Exactly the title: go see The Northman tonight! The new film by Robert Eggers, director who came to the fore for The Witch and later with The Lighthouse, is a truly enjoyable and enjoyable film, which mixes the original legend of Saxo Grammaticus (thanks Seeker R) or, more “ignorantly”, Shakespeare's Hamlet.

The following review is spoiler-free, so you can very well read it without fear of ruining the experience.

Once upon a time there was a hero already seen

Wanting to tell a story already told several times, The Northman on paper certainly cannot strike for its originality. In fact, we have a hero, an enemy, a divine weapon and some stylistic features repeated whenever we talk about the "hero's path". Luke Skywalker, a young orphan of parents, follows the teachings of a mentor to achieve his role as a hero and thus be able to avenge his father. Thomas Anderson, known online as Neo, must follow Morpheus' dictates to aspire to become what he is meant to be: the chosen one. Harry Potter, a young man destined to do great things, must fight the Dark Lord by following Dumbledore's teachings.

All these stories tell the journey of a hero and his extreme difficulties, with some key stages. There is an initiation - in which we know the basics of the journey - and there is a deeper cave - where something happens that leads the hero to make powerful choices and change his fate. The Northman does not depart from this structure and, masterfully, divides itself into chapters. Although Eggers has accustomed us to complex stories to decipher, The Northman appears to us as the “most interpretable” chapter, while leaving the creative power of dialogue (many of which refer to Shakespeare) and direction unchanged.

A huge acting test!

On this background already written giants move. Ethan Hawk, Nicole Kidman and Willem Dafoe play truly masterful parts and, even with the dubbing nibbling on part of the acting skills, they are very good. In a short time they manage to condense characteristic characters and their every move appears as something studied but extremely natural.

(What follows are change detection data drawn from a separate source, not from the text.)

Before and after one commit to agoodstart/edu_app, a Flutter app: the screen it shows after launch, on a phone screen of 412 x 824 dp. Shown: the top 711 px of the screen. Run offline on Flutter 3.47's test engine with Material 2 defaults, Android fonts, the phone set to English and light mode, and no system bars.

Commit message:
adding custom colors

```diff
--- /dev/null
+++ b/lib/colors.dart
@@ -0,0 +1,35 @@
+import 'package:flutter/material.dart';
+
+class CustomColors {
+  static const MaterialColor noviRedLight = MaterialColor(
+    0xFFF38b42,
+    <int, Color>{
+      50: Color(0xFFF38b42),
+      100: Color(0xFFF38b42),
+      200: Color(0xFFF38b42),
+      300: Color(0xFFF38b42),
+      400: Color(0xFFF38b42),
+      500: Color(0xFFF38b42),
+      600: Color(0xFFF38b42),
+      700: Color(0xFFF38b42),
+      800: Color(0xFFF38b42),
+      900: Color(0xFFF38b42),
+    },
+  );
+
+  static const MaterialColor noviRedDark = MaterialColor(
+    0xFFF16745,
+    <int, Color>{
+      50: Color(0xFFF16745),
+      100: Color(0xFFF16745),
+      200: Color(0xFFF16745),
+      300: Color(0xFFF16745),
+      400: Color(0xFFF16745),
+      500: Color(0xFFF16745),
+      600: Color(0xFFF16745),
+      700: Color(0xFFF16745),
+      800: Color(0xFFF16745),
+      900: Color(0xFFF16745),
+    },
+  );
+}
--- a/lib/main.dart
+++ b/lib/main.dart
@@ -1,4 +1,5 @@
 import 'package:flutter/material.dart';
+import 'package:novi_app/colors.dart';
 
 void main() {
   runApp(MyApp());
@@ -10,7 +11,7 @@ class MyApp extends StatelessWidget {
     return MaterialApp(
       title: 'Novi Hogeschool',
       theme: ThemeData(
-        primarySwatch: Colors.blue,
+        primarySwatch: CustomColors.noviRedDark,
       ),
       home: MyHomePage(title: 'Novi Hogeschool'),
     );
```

The three protagonists of the story, Alexander Skarsgard, Anya Taylor-Joy and Claes Bang are definitely well done. Keeping aside the dubbing of Letizia Ciampa which, in my opinion, accentuates too much the Slavic accent of Olga, the character of the actress, the three maintain the high level. To enclose these gigantic actors is a masterful direction; in fact we are far from the narrow, claustrophobic shots of The Witch, with The Northman everything is open, vast. The landscapes of Iceland appear to us as a frame halfway between the dreamlike and the real for the events, while the scenography does not miss a beat and gives us a fairly historically accurate version of Iceland of the 900.

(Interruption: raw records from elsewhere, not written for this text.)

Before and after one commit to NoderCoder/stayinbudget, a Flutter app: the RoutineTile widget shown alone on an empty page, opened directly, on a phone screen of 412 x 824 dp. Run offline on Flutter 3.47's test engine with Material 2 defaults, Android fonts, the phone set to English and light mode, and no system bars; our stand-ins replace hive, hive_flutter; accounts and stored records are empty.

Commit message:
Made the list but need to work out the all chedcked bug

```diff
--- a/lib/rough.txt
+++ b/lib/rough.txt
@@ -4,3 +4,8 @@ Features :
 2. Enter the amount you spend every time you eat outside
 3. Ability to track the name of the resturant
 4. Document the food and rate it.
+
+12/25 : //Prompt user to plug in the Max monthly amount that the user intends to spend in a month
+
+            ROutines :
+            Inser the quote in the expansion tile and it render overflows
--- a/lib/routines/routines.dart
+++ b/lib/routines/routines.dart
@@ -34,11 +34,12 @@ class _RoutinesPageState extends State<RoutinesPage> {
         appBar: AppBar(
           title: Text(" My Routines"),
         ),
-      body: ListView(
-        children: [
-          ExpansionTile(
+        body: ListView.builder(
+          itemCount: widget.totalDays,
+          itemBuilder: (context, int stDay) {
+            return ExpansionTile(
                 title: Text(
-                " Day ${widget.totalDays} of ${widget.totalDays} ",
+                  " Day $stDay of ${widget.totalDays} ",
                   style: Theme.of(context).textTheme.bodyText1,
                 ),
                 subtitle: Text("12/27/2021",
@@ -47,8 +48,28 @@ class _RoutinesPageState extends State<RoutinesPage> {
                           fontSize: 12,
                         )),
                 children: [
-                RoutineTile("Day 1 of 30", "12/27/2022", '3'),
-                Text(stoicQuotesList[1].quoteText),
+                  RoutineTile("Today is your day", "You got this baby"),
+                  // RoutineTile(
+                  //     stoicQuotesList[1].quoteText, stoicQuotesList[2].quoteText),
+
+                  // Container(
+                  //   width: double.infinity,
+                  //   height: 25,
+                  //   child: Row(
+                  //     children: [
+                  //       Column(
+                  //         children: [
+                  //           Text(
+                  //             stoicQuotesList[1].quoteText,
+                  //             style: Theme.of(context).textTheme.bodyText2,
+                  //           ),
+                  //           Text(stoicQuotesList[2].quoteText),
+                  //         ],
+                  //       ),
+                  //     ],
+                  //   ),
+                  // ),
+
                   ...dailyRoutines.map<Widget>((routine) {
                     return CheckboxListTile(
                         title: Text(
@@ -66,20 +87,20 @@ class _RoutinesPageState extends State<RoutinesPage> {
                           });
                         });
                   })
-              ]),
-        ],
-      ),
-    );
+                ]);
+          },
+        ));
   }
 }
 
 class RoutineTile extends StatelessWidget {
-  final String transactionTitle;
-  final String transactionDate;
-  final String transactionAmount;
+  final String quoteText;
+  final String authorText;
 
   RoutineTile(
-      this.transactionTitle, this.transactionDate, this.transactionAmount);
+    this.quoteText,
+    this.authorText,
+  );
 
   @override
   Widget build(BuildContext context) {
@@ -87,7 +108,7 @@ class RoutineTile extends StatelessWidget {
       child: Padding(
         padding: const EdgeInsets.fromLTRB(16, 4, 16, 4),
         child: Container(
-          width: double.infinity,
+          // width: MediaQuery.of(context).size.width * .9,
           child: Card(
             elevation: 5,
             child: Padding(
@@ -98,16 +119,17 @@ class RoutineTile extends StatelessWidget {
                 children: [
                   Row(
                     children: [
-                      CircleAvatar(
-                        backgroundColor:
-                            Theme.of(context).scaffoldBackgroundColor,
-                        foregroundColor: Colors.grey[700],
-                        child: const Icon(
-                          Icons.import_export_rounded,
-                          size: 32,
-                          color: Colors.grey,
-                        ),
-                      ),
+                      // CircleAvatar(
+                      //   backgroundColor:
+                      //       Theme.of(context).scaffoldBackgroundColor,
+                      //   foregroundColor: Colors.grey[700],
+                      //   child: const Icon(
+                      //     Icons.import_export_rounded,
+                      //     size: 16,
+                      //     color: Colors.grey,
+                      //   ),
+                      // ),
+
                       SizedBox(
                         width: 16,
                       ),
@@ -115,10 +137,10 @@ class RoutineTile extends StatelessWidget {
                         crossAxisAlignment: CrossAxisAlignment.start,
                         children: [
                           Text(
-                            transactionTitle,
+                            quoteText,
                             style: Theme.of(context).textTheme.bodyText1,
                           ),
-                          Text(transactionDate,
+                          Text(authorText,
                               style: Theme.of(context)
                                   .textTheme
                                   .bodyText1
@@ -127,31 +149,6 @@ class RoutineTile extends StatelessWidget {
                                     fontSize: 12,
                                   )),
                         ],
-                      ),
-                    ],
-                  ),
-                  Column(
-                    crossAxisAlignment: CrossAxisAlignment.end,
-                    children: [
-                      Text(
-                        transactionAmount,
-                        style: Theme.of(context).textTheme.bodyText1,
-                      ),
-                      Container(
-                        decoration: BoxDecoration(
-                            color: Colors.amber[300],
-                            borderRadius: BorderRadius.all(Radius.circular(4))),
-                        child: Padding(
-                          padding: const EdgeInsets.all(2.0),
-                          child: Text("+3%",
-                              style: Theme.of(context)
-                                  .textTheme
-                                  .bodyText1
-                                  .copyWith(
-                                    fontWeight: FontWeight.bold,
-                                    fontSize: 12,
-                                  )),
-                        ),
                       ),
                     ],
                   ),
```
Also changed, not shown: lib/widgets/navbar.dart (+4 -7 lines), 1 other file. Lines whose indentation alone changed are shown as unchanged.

A solid 8 out of 10, if I were to pack a cinematic opinion on the rigid number scale, for Eggers' new film. Leaving aside the plot and getting carried away by the almost pictorial shots, we are faced with a great arthouse film.